**Assignment:**
Indicate only the number of lines in the listing below in which the word "fazer" appears.

**Dataset content:**
* * * * *
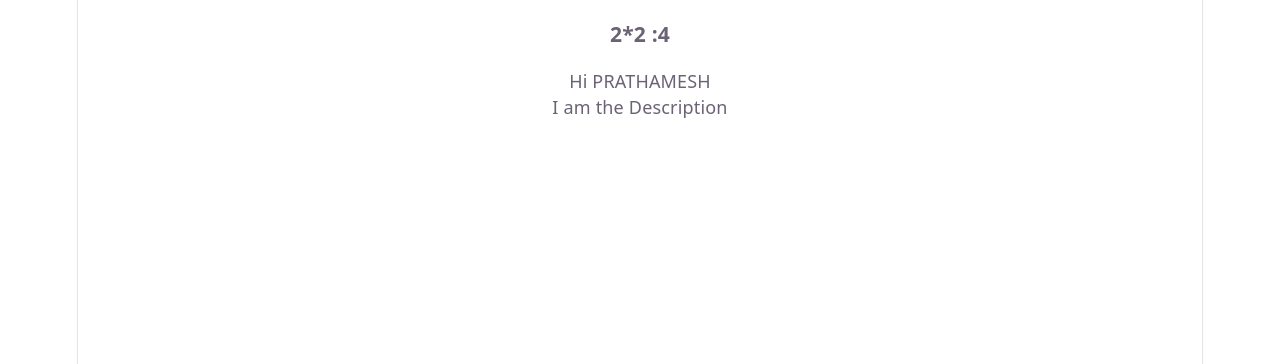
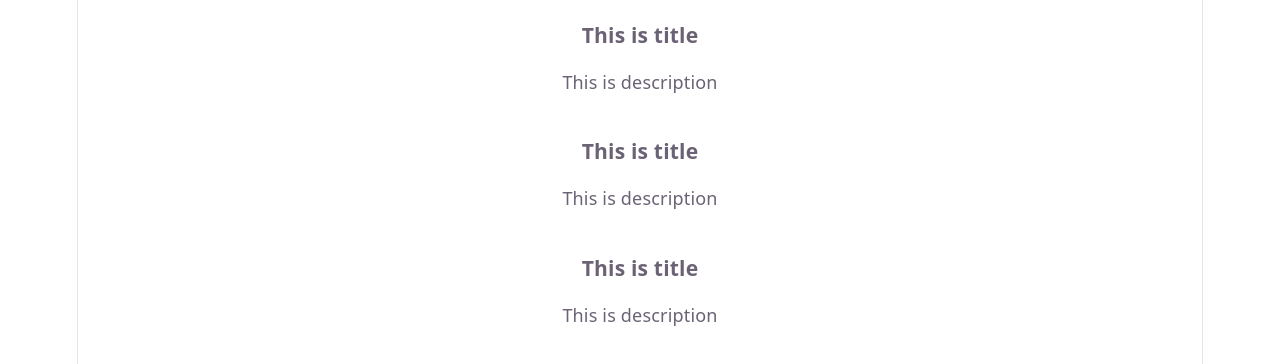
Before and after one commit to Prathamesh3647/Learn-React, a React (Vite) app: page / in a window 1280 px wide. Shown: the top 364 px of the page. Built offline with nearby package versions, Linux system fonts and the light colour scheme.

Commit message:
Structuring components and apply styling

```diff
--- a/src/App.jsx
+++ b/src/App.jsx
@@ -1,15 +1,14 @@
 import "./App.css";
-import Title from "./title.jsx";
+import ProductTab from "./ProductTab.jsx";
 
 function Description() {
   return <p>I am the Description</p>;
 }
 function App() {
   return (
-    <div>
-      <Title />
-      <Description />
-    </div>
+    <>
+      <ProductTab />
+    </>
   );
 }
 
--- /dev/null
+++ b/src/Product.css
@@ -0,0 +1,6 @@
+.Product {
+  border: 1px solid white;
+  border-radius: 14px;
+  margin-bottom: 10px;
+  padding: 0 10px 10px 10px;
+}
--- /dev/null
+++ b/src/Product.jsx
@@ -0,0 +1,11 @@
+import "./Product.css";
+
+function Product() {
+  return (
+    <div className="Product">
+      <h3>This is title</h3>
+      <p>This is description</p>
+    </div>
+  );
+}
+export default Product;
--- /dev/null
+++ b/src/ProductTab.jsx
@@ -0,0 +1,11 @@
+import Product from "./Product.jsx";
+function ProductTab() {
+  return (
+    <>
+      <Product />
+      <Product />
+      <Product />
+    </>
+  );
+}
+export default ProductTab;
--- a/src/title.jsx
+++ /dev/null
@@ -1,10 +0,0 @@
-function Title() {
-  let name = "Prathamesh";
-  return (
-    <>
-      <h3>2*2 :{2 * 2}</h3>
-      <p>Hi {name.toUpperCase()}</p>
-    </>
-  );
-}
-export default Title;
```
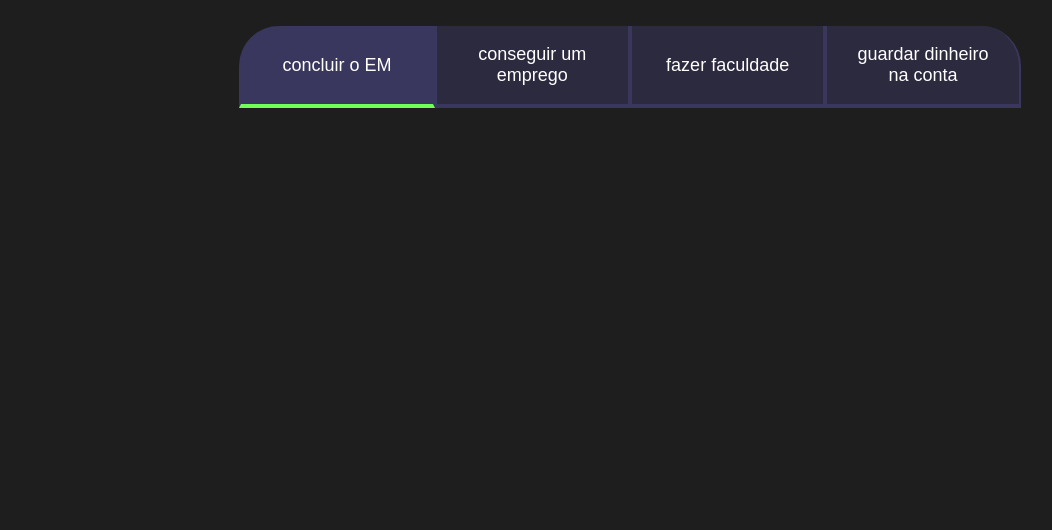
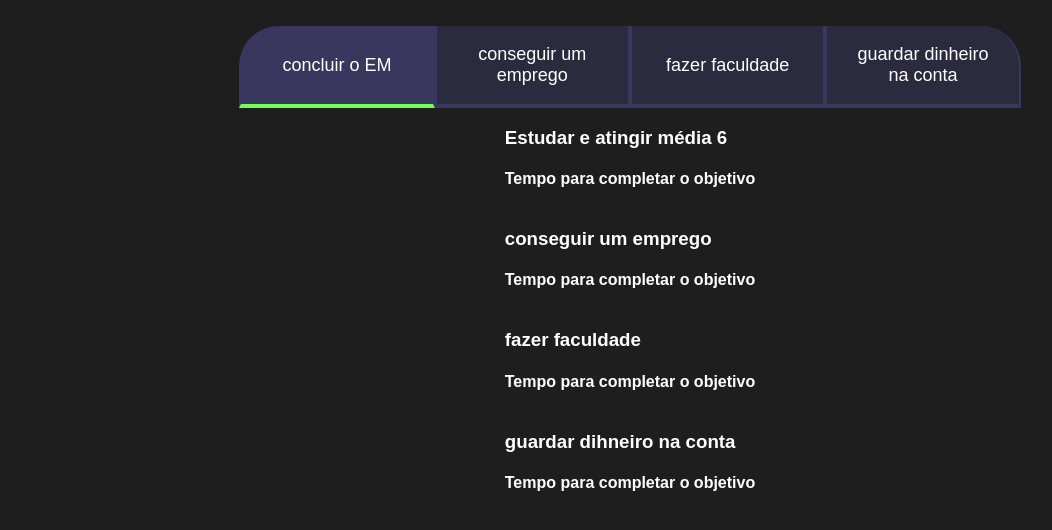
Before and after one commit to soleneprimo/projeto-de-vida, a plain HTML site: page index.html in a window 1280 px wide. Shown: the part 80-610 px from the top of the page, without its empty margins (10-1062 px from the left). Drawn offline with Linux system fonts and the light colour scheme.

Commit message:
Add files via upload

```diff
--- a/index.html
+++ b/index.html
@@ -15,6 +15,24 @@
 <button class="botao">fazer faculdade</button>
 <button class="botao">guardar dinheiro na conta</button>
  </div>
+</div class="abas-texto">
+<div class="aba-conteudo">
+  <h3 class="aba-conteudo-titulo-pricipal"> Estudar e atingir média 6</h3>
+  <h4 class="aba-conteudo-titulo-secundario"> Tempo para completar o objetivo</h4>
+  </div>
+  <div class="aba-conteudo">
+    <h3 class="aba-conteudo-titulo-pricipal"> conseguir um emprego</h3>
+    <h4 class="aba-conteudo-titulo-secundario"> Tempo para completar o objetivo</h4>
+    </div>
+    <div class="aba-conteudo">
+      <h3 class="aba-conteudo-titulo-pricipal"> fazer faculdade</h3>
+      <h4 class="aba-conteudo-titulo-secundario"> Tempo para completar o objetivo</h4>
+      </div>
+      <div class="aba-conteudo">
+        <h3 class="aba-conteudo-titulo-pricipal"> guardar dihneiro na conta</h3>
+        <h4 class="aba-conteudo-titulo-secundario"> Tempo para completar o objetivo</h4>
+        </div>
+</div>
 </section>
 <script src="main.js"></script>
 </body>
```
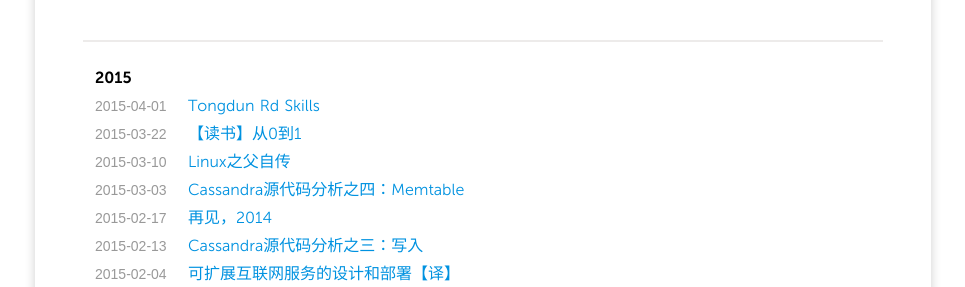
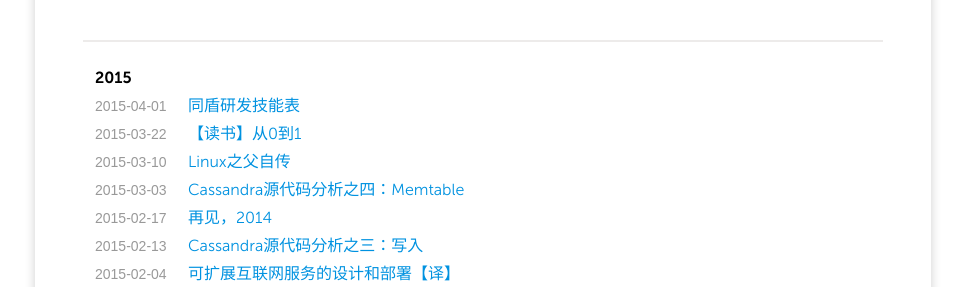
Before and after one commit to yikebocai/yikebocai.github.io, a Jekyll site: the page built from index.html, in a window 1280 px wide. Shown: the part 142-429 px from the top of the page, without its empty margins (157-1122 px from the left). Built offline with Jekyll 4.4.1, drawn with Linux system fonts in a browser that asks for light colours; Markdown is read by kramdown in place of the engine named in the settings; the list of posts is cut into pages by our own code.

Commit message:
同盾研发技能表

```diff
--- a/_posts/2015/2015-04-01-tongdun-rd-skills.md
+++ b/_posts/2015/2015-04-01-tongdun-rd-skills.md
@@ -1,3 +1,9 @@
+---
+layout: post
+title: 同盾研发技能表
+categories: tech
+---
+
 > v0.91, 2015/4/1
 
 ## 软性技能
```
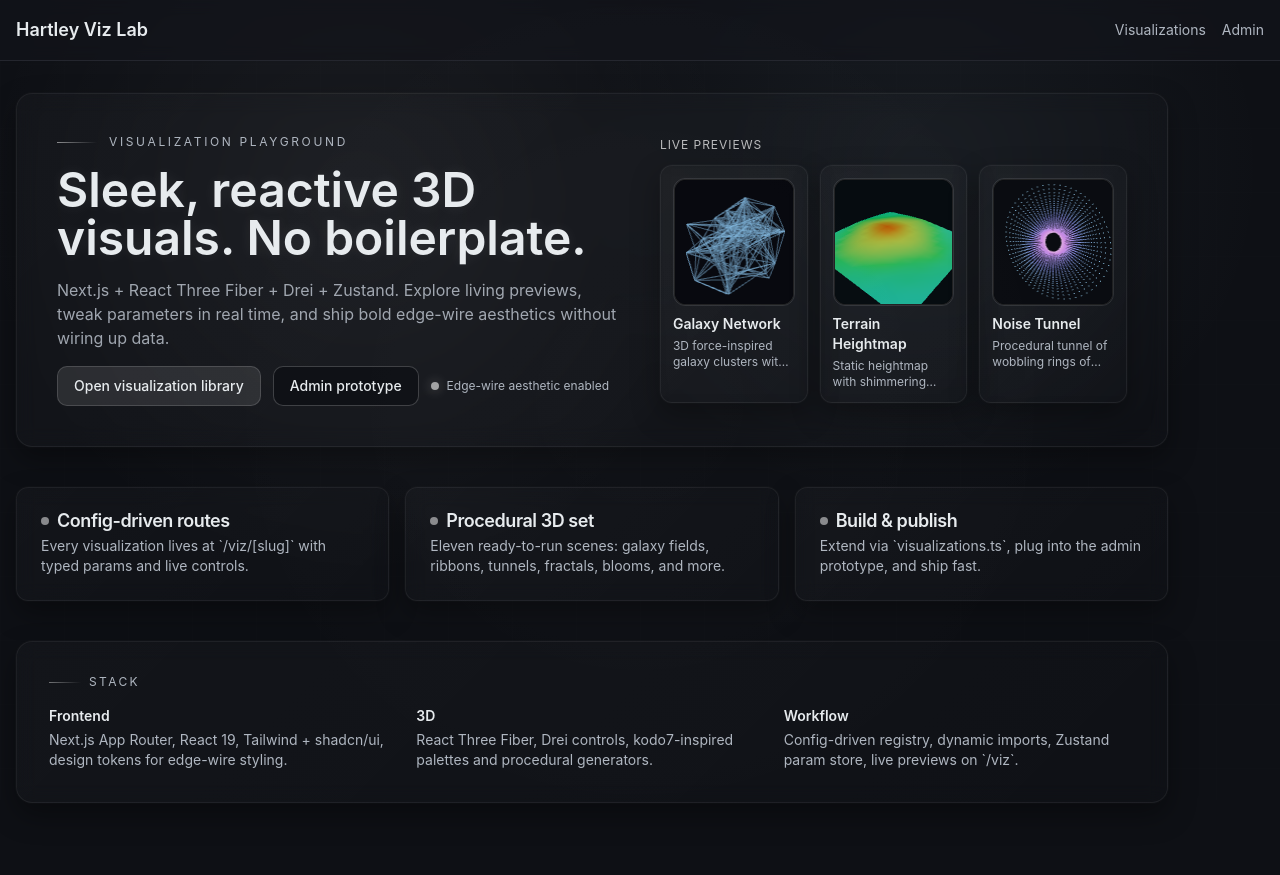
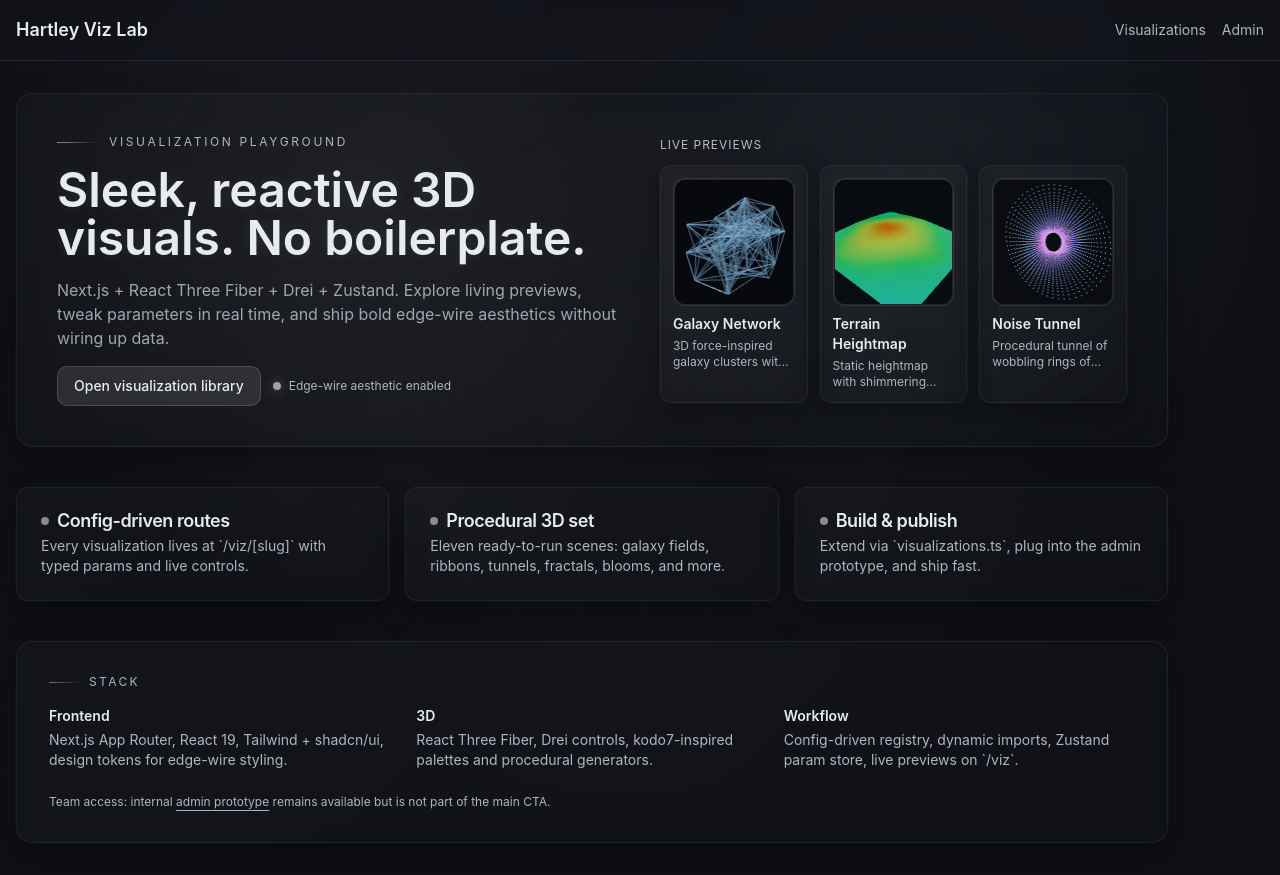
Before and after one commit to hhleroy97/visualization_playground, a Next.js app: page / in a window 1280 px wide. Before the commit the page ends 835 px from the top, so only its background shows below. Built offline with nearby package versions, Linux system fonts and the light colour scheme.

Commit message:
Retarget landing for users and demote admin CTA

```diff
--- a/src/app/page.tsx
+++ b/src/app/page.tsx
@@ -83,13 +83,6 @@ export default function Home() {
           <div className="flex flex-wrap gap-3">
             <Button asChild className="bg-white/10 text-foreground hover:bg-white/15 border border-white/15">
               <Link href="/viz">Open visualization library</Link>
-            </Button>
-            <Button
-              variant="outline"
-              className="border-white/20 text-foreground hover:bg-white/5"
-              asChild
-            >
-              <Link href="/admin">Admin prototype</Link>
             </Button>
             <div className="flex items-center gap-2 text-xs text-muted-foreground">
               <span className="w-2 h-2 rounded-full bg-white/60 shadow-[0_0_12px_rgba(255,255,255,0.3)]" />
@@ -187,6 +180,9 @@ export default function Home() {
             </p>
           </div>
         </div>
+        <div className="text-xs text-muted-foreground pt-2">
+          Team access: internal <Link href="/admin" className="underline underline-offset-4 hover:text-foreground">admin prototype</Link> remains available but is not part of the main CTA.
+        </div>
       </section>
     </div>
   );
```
* * * * *
**Solved problem:**
2